» **PROBLEM DESCRIPTION**: Please report how many lines in the following material hold the string "count", giving only the number.

--------

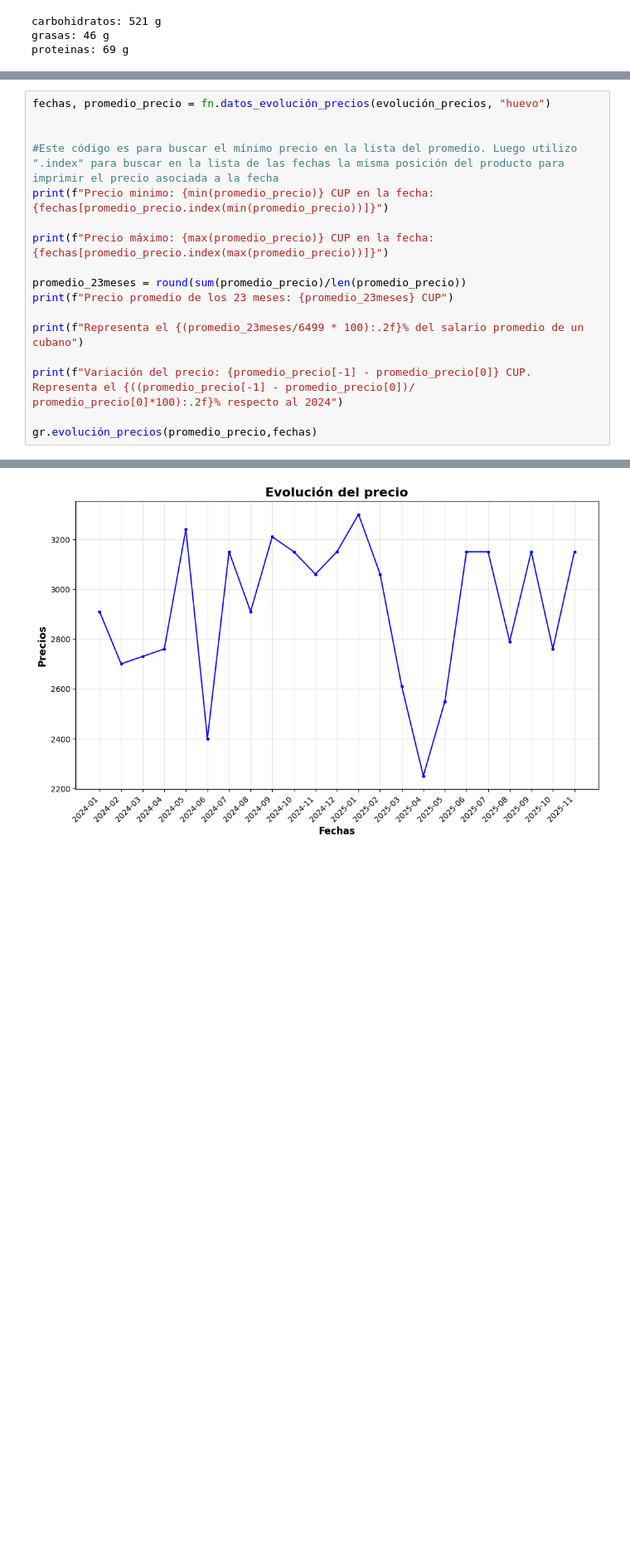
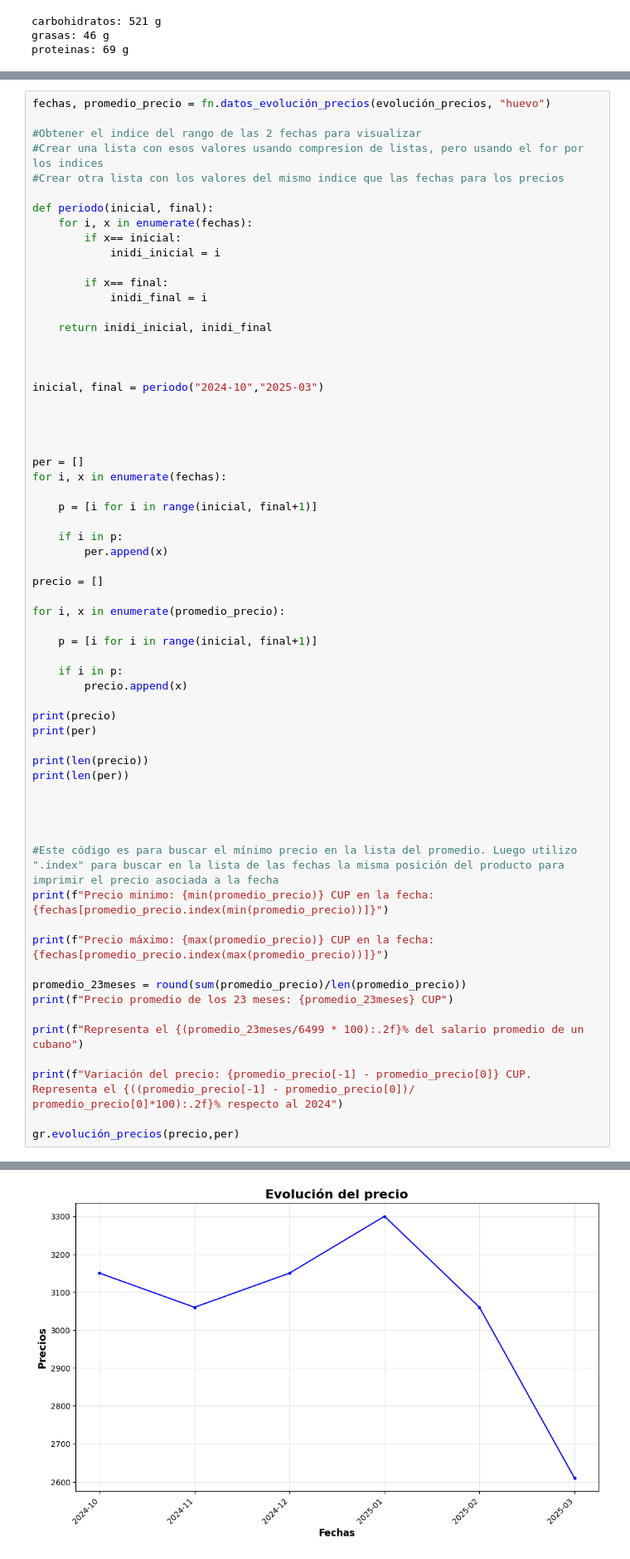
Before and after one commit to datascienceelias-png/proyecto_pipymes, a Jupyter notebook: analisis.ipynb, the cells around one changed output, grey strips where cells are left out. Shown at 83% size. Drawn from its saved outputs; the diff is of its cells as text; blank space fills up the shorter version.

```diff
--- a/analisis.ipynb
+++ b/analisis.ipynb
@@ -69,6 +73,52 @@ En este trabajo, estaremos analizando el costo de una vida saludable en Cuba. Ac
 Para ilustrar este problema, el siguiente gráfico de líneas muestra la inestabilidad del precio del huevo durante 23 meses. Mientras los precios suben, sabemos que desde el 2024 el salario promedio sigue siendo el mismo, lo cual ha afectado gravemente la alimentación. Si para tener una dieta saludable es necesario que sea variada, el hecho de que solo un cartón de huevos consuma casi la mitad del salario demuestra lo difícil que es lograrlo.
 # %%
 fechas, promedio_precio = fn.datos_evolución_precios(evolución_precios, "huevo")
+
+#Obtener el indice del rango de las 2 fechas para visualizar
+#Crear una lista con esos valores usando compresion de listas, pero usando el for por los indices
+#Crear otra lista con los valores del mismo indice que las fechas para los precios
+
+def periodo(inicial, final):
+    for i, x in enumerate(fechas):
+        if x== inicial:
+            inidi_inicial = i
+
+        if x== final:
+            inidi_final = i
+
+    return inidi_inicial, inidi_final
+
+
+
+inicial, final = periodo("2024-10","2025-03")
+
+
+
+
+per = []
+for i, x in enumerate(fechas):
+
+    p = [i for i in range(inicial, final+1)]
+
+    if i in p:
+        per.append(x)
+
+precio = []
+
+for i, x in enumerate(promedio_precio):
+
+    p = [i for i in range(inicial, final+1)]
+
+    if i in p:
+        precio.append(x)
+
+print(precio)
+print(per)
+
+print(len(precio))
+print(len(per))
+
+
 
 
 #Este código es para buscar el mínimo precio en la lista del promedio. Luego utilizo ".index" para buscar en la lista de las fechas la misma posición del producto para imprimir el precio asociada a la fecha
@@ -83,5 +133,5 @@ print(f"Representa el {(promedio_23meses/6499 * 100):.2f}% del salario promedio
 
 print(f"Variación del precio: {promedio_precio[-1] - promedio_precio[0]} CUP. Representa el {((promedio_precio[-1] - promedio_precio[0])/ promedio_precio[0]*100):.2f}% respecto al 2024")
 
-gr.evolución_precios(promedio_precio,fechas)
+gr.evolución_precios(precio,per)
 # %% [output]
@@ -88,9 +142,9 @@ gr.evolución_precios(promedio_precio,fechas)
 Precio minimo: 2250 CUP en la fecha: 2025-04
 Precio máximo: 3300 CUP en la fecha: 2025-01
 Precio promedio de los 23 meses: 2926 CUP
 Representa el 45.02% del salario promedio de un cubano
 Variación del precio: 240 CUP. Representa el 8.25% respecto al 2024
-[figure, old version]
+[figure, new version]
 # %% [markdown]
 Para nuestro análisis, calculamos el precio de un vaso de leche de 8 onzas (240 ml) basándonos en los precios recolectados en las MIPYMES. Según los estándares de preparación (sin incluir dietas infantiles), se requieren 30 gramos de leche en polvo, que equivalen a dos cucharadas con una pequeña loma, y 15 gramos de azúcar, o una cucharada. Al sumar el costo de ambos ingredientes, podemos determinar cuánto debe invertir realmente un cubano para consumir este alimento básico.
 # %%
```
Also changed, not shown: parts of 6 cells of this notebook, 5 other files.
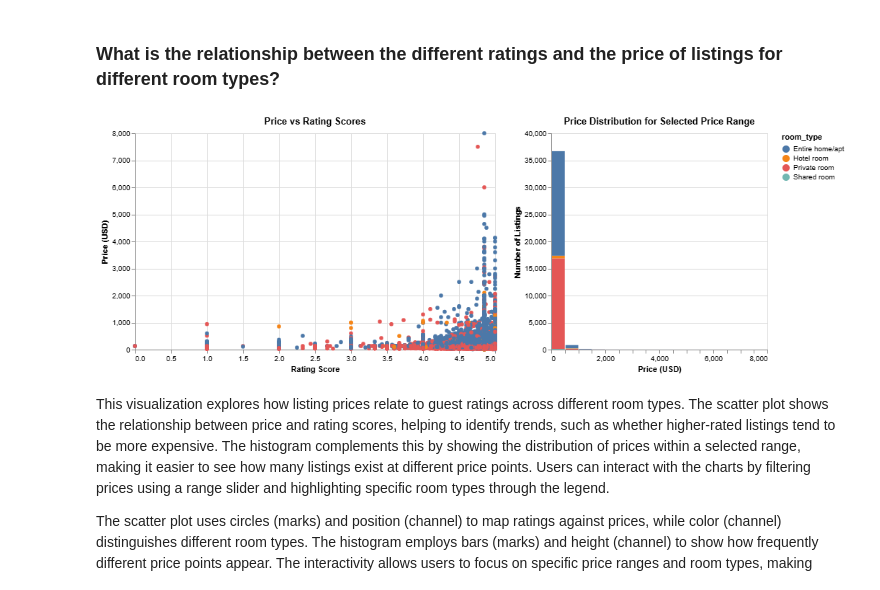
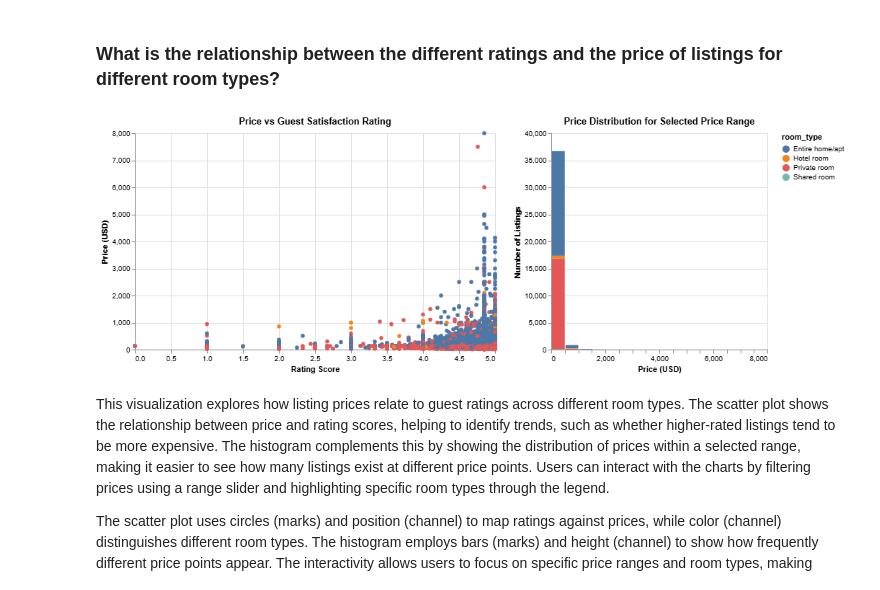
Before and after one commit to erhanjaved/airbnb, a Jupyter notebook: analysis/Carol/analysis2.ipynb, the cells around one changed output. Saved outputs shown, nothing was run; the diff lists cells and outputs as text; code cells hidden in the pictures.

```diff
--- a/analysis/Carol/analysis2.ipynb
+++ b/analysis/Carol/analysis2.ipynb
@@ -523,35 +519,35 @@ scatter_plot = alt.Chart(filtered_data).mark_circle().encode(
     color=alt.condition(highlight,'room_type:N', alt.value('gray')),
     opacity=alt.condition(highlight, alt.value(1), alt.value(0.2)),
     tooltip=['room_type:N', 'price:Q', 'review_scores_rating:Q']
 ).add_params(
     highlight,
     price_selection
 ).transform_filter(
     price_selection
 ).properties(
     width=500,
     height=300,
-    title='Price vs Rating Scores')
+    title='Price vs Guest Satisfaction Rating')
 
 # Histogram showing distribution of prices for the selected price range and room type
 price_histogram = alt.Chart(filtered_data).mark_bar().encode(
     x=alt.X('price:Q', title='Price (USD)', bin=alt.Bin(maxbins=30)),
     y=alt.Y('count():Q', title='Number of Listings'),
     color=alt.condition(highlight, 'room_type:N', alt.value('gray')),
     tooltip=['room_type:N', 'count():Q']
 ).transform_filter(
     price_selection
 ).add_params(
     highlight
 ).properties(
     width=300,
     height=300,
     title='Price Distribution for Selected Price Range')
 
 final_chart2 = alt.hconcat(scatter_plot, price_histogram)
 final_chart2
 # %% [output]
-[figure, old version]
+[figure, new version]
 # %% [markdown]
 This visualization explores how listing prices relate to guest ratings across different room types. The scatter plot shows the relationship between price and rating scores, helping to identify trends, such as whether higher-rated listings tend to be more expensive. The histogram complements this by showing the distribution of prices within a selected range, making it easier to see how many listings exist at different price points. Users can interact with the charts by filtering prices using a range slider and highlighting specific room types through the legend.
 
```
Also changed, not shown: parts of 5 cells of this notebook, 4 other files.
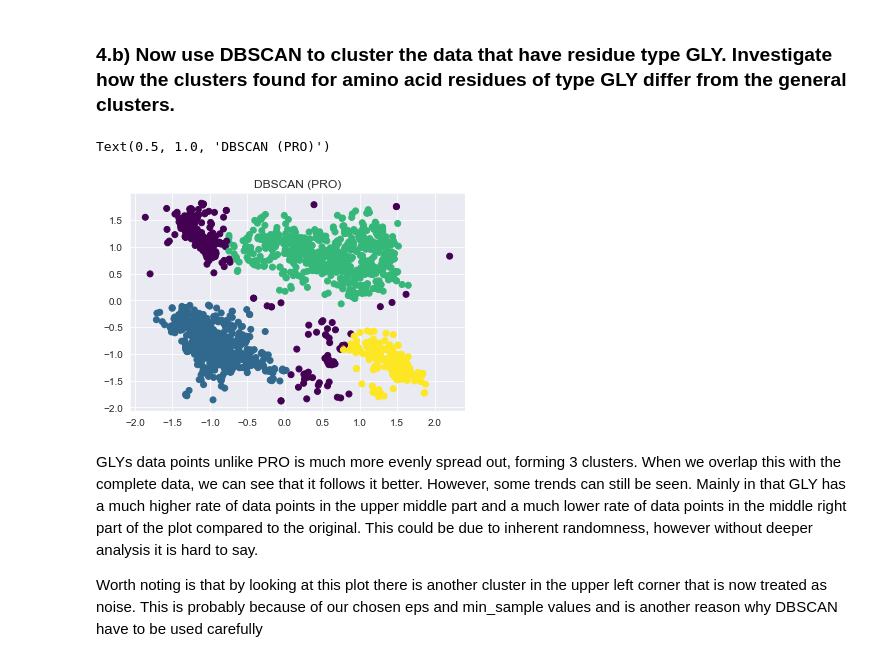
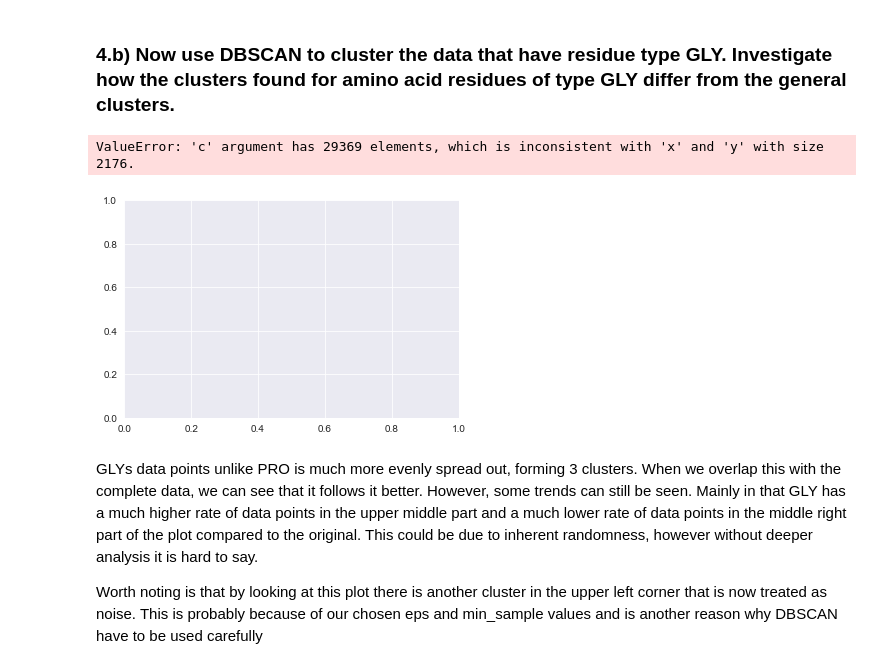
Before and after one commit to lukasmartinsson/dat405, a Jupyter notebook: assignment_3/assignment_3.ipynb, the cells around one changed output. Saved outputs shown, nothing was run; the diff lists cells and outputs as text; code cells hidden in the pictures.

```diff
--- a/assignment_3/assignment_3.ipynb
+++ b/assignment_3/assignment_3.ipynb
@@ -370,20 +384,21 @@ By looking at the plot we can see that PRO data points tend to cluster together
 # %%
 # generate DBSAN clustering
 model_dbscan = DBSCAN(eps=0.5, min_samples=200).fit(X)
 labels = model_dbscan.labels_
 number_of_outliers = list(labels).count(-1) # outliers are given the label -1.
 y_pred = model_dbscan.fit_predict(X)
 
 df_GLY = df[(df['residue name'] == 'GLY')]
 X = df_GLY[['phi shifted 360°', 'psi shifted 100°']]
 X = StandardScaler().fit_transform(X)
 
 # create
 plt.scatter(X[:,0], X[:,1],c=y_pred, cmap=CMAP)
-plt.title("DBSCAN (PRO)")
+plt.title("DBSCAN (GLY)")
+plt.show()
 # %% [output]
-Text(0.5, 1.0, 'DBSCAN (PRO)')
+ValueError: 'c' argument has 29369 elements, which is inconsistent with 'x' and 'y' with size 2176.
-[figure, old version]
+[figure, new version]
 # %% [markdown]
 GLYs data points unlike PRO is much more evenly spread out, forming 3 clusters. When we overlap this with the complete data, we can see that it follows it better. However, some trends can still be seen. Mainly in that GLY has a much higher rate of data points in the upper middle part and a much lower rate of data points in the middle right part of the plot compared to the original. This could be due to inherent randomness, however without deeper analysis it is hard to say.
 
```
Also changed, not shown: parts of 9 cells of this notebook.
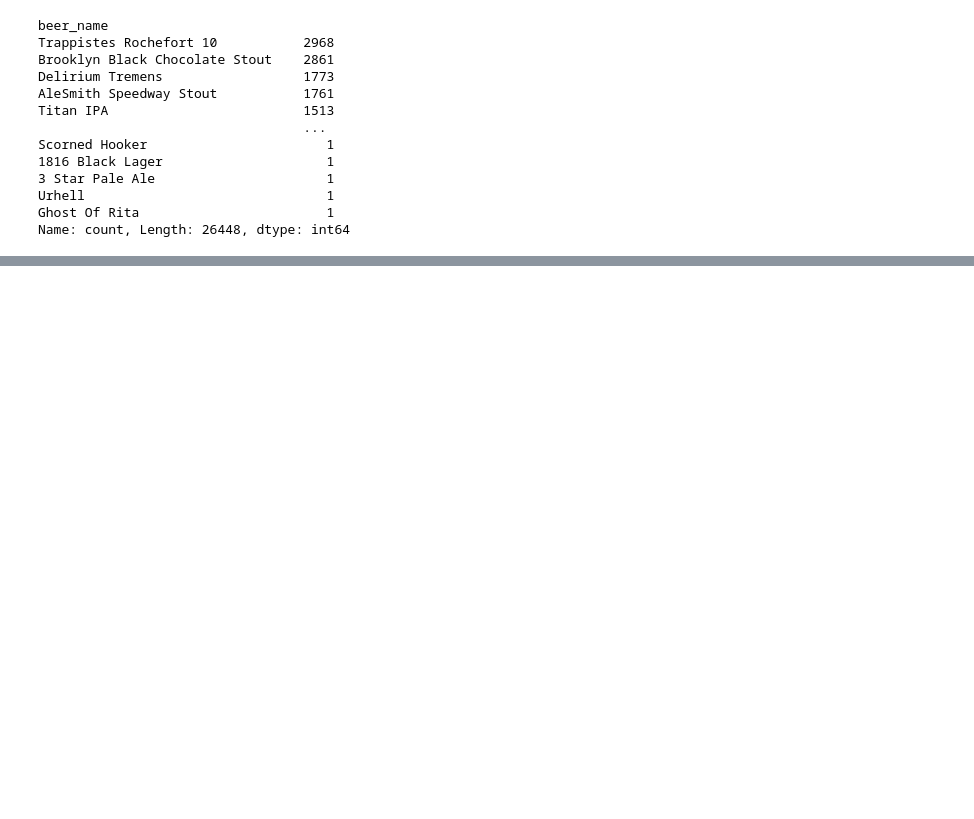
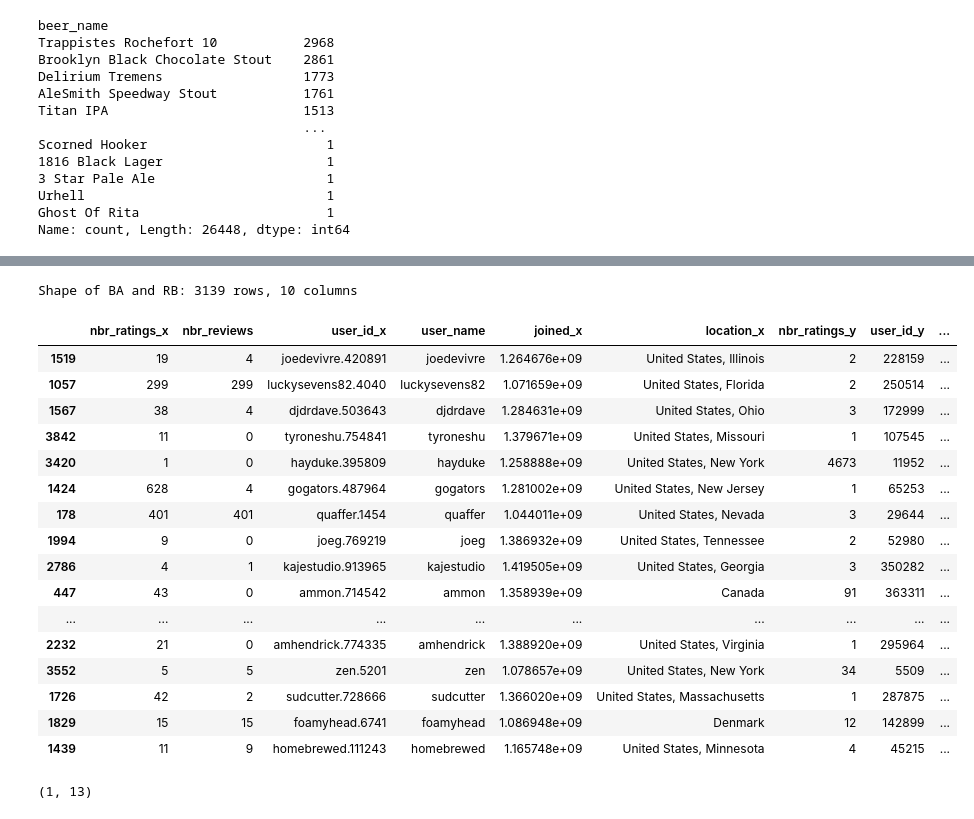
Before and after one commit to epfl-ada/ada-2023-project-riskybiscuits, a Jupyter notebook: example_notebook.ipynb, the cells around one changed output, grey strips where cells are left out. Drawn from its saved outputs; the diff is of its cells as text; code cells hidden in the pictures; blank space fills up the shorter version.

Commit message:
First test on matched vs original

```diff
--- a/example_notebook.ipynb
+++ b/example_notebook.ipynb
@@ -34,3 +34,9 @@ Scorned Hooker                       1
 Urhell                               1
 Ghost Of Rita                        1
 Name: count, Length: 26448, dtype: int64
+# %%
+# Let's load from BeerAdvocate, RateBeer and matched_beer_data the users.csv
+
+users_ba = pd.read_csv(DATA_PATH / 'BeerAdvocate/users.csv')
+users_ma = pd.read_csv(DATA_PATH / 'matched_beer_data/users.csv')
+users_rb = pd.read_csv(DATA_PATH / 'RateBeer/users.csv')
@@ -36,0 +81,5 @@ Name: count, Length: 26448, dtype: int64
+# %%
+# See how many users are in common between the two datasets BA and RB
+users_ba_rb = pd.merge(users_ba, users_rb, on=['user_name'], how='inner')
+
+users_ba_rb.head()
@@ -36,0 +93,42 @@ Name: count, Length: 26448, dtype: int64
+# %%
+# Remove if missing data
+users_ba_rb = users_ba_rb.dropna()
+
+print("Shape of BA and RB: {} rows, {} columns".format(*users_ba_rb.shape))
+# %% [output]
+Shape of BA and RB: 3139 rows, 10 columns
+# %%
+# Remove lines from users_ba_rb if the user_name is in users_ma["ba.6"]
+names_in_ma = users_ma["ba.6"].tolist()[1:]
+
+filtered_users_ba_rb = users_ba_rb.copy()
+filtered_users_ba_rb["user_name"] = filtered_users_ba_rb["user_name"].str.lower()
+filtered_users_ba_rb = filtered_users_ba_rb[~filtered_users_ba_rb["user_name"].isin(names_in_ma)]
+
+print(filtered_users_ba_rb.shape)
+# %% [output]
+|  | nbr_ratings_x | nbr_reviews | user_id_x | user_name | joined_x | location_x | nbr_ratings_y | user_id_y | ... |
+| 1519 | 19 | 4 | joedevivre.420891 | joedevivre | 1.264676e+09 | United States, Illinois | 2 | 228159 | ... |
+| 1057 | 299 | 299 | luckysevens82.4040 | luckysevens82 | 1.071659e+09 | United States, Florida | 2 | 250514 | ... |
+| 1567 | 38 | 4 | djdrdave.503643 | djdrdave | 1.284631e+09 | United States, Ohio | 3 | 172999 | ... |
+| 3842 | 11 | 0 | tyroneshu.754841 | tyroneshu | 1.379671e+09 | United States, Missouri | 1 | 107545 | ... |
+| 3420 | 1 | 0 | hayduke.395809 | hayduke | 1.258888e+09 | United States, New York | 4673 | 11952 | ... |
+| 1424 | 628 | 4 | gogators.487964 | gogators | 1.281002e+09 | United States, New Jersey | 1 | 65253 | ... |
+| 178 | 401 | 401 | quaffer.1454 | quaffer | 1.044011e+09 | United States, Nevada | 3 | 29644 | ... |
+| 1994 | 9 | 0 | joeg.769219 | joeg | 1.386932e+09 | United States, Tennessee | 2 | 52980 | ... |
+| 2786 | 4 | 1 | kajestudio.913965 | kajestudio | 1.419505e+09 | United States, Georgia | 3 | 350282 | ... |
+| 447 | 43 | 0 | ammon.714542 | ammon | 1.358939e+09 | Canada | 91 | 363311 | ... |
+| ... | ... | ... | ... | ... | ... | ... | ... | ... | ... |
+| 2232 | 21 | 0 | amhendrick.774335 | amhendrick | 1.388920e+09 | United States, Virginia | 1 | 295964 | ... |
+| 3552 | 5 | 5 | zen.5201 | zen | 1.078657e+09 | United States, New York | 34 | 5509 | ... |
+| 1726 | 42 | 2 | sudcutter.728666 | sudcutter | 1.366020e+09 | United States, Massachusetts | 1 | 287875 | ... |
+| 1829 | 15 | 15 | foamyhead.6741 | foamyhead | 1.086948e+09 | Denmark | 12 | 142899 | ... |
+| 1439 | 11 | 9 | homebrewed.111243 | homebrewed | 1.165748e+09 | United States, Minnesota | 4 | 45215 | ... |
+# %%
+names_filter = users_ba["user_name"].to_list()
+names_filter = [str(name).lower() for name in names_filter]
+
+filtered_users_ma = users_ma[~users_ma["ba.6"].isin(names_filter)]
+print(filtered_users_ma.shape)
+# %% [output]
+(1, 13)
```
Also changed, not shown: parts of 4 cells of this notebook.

--------

» **ANSWER**: 6